October 15, 2013—In 1776, copies of the Massachusetts Bay Colony’s authorized edition of the Declaration of Independence were disseminated to parish ministers of all denominations as a means to let congregants—which at that time meant nearly all residents—know that the colonies had declared independence from Great Britain.
In July, 2013, shortly after purchasing a rare authorized edition of this historical document, Robin and Marc Wolpow offered to lend it to the Harvard Law School Library, where it will be on display in the Caspersen Room through November 22. Marc Wolpow is a 1984 graduate of HLS.
“We were thrilled,” said Karen Beck, manager of Historical & Special Collections at HLS, who arranged the loan. “We considered it such an honor that the Wolpow family thought of us because this is such an important document...read more
October 15, 2013--HOLLIS now supports the display of thumbnails for content designated as "key content" by staff. One designated thumbnail displays in the search results, and all designated thumbnails display in the full record. This new functionality can be used to:
- Display a scanned cover, title page, table of contents or index of a pamphlet or book that is not digitized in its entirety
- Highlight a specific page of a digitized object
- Highlight an image associated with a finding aid
For documentation about the feature and how to use it, please visit the HOLLIS Documentation site.
This feature is the result of the “Scanning Key Content” Library Lab...read more
The Science Center atrium and Cabot Science Library, already filled with bustling undergraduates, will undergo a transformation to support learning and teaching for the digital age while more effectively connecting the library to the atrium and plaza social spaces.
The redesign will support student life and align with the goals of Harvard’s Common Spaces initiative.
October 14, 2013--Before he returned to the European shore in 1493, Christopher Columbus drafted a letter capturing his "discoveries," which was sent upon landing to Spanish monarchs Ferdinand and Isabella and to Ferdinand's treasurer.

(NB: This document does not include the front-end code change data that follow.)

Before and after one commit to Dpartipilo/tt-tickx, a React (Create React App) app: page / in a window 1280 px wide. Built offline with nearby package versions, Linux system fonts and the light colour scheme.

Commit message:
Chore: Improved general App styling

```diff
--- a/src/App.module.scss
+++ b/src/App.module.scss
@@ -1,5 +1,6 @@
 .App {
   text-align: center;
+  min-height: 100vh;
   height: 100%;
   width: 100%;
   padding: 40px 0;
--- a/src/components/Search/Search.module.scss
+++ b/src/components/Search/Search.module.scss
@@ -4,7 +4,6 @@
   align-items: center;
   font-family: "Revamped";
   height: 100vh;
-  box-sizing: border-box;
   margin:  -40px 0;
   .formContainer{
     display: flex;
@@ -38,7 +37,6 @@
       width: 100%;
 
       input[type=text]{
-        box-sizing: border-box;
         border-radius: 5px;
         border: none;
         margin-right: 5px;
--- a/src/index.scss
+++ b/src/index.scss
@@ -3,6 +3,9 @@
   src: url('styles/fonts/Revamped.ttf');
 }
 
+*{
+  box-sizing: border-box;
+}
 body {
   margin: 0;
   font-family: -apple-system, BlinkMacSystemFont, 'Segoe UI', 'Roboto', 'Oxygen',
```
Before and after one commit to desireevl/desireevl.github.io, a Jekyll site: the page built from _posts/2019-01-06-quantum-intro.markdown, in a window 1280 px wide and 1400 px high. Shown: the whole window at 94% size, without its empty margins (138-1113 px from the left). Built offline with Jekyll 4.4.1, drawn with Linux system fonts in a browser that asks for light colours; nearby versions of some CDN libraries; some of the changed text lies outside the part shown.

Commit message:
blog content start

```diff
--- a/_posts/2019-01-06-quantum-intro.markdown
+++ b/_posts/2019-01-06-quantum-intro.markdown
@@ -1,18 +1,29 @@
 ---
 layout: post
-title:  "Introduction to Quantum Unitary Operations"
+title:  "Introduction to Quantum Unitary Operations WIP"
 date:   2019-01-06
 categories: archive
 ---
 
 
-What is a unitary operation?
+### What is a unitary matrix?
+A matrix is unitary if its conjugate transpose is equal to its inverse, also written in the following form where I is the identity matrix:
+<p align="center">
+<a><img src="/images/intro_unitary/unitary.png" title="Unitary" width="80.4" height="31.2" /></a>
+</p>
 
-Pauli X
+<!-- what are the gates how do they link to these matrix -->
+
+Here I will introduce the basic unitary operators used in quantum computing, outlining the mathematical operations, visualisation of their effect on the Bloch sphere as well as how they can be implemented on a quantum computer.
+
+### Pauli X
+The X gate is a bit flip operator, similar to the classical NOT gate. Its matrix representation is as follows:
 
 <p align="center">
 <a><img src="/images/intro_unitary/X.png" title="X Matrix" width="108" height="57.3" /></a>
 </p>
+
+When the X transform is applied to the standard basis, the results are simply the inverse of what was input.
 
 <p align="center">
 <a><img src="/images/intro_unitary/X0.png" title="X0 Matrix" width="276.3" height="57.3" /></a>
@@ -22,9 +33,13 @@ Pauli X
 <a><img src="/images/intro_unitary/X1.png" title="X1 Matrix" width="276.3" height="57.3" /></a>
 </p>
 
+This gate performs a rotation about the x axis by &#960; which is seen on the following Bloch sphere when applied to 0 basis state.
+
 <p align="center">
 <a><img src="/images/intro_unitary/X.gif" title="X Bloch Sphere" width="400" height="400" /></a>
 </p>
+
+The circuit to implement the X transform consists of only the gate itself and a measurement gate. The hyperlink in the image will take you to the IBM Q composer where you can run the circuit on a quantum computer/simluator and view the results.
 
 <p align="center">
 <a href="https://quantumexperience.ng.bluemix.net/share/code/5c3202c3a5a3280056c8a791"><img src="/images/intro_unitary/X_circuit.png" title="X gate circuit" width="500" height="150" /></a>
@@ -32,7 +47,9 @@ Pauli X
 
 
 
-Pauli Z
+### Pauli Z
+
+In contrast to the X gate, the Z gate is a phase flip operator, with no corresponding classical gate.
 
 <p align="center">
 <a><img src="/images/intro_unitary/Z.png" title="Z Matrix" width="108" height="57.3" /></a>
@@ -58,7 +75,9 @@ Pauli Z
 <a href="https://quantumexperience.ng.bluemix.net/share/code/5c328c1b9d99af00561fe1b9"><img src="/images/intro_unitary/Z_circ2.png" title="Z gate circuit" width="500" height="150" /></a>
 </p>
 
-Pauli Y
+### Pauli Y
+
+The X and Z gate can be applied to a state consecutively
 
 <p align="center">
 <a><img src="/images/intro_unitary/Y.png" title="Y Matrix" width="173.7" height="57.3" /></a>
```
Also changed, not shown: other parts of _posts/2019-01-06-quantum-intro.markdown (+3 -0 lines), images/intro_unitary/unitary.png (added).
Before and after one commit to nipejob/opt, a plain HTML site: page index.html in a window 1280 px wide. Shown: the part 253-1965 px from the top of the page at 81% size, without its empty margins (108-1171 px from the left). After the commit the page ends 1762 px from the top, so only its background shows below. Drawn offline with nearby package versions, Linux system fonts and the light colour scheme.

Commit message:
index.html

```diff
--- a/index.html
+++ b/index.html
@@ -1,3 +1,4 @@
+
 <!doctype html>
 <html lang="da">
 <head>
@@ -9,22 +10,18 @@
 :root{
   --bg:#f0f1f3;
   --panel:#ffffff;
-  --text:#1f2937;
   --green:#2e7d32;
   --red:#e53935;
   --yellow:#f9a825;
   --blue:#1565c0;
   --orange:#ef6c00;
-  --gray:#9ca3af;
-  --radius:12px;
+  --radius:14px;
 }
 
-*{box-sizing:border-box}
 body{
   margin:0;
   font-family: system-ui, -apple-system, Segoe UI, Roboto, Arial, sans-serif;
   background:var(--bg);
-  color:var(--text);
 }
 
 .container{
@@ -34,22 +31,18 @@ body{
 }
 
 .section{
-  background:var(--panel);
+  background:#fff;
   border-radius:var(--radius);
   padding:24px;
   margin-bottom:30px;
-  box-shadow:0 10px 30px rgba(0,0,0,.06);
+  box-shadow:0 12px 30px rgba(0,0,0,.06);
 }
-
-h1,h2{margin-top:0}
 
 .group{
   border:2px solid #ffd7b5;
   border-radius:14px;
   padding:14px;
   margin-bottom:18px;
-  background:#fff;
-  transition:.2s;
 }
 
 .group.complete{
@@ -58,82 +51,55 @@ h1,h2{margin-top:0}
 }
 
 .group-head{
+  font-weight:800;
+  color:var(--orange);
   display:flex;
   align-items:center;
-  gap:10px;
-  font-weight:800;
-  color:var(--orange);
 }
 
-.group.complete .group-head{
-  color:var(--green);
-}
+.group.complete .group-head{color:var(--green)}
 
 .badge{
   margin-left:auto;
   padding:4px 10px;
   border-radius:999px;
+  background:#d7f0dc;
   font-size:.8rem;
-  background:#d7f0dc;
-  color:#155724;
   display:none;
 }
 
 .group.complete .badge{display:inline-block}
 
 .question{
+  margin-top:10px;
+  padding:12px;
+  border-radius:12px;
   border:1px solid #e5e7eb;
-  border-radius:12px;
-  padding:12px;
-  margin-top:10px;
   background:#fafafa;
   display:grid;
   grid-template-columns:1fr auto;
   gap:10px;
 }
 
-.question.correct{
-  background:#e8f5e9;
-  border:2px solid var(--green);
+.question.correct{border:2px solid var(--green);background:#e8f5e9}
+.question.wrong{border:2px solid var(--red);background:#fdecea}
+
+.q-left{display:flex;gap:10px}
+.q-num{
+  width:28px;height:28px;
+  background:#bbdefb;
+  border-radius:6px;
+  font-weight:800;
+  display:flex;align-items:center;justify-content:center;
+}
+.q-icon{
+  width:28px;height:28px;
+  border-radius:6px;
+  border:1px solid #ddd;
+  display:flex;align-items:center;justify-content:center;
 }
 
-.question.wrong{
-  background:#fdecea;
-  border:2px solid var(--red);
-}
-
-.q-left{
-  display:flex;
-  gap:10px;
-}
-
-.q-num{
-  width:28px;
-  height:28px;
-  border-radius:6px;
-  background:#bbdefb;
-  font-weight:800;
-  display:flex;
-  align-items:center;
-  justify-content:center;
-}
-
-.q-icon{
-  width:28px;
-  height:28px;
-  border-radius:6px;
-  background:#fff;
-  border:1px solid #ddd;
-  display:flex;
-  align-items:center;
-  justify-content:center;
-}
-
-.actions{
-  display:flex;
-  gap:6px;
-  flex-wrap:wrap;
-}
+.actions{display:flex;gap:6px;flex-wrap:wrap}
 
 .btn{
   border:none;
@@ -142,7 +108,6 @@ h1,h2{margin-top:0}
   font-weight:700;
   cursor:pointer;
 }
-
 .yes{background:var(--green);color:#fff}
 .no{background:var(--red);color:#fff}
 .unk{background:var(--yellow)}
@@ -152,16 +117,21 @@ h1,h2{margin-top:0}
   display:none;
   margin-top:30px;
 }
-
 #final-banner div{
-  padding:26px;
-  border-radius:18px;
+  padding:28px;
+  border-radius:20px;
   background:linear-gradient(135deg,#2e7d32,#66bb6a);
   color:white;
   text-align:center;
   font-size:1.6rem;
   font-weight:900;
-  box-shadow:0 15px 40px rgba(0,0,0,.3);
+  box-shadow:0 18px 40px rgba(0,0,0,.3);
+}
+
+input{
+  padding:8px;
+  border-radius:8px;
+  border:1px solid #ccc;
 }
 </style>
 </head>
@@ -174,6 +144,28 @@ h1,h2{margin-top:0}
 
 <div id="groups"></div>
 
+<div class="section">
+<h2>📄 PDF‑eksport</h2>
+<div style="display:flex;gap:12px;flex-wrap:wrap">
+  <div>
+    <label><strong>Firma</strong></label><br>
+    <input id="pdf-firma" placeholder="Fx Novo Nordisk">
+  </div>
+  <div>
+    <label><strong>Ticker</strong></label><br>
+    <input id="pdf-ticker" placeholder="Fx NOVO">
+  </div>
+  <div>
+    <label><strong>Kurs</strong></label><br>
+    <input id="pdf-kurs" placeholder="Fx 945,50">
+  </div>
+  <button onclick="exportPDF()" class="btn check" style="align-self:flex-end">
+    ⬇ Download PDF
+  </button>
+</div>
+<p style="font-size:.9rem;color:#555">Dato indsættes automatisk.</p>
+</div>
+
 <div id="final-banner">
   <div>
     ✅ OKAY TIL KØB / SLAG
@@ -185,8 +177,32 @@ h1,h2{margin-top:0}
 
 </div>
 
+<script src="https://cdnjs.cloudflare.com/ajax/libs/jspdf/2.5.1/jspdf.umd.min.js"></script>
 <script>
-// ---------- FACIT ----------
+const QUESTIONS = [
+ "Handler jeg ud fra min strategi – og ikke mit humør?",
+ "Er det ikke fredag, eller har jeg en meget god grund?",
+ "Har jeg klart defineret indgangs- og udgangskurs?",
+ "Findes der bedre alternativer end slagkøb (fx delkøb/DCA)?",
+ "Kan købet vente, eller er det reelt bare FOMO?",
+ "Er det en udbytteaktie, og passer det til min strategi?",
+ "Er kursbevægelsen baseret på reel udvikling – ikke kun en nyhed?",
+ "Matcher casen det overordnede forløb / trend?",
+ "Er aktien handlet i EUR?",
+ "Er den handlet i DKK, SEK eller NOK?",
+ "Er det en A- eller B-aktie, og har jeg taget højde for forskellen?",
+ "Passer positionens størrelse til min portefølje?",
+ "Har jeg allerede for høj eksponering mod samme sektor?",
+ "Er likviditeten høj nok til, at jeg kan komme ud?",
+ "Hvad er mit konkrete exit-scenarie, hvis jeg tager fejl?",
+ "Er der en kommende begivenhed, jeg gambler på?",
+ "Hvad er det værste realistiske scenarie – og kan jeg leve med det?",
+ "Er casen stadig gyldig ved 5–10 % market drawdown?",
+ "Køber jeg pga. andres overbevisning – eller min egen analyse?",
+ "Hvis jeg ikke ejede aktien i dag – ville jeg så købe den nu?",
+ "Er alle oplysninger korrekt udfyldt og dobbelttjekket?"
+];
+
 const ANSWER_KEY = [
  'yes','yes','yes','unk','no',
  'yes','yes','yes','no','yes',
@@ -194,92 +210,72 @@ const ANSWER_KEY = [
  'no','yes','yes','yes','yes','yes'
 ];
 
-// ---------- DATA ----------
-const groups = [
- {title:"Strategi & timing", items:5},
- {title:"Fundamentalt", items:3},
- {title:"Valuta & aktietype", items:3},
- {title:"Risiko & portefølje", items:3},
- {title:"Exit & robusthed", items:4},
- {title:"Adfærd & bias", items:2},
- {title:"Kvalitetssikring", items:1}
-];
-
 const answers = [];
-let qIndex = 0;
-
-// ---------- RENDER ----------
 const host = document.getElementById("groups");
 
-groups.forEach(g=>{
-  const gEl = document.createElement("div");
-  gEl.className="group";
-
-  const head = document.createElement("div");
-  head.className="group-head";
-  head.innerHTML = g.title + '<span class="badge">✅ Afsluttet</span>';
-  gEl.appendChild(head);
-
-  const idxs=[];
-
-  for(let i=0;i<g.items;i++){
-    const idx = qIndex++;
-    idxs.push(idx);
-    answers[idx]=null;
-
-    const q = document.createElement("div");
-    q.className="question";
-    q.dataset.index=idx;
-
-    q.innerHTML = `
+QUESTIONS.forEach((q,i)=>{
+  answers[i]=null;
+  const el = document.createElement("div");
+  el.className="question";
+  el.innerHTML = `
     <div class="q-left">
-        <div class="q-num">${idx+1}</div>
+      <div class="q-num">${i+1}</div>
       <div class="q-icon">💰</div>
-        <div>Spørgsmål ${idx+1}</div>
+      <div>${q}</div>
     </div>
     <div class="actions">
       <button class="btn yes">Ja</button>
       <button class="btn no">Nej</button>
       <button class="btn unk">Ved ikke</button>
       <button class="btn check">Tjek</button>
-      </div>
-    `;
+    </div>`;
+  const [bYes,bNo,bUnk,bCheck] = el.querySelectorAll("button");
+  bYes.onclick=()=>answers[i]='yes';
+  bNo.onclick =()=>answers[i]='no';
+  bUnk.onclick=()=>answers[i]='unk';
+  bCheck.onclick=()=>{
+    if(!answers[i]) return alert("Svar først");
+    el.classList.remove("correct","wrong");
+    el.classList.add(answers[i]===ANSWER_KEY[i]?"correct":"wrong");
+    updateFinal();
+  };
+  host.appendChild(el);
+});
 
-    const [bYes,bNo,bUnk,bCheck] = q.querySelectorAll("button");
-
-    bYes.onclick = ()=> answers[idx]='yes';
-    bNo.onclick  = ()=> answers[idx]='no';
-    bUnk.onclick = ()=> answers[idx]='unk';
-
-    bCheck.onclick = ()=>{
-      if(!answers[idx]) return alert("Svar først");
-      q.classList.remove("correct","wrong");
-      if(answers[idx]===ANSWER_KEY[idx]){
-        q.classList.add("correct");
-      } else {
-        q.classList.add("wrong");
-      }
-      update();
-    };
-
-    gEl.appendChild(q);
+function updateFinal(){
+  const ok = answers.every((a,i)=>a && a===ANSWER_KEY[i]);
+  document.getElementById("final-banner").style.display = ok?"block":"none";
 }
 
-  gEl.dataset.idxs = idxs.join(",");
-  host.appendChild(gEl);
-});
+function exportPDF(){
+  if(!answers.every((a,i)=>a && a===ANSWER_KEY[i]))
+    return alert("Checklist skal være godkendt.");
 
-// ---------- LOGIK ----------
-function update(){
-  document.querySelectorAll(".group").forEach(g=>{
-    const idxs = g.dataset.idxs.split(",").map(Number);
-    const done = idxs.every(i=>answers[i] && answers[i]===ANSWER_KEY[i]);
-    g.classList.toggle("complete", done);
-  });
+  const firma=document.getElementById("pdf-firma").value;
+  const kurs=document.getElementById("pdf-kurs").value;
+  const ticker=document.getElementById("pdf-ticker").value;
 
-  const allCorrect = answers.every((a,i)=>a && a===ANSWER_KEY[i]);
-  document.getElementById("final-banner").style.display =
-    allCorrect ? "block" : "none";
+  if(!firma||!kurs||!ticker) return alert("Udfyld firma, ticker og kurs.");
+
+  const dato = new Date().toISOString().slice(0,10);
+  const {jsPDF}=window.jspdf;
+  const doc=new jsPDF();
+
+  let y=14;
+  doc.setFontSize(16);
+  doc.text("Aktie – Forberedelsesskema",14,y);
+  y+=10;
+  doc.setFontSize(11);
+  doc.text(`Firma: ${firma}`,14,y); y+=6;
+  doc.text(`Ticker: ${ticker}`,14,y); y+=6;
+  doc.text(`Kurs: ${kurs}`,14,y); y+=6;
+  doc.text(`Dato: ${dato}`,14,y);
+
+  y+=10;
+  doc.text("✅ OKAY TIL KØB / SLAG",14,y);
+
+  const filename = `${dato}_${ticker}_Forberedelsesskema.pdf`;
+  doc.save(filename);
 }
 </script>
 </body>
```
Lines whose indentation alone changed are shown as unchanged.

The latter quickly made its way into print and news of Columbus's voyage spread throughout Europe. Harvard's Houghton Library holds a 1493 printing of the letter, providing an example of one way word of a momentous event was shared 500 years ago.
To satisfy large demand, the printer produced three different editions, printing quickly and inexpensively. Translation of the text from Spanish to Latin meant that a significantly...read more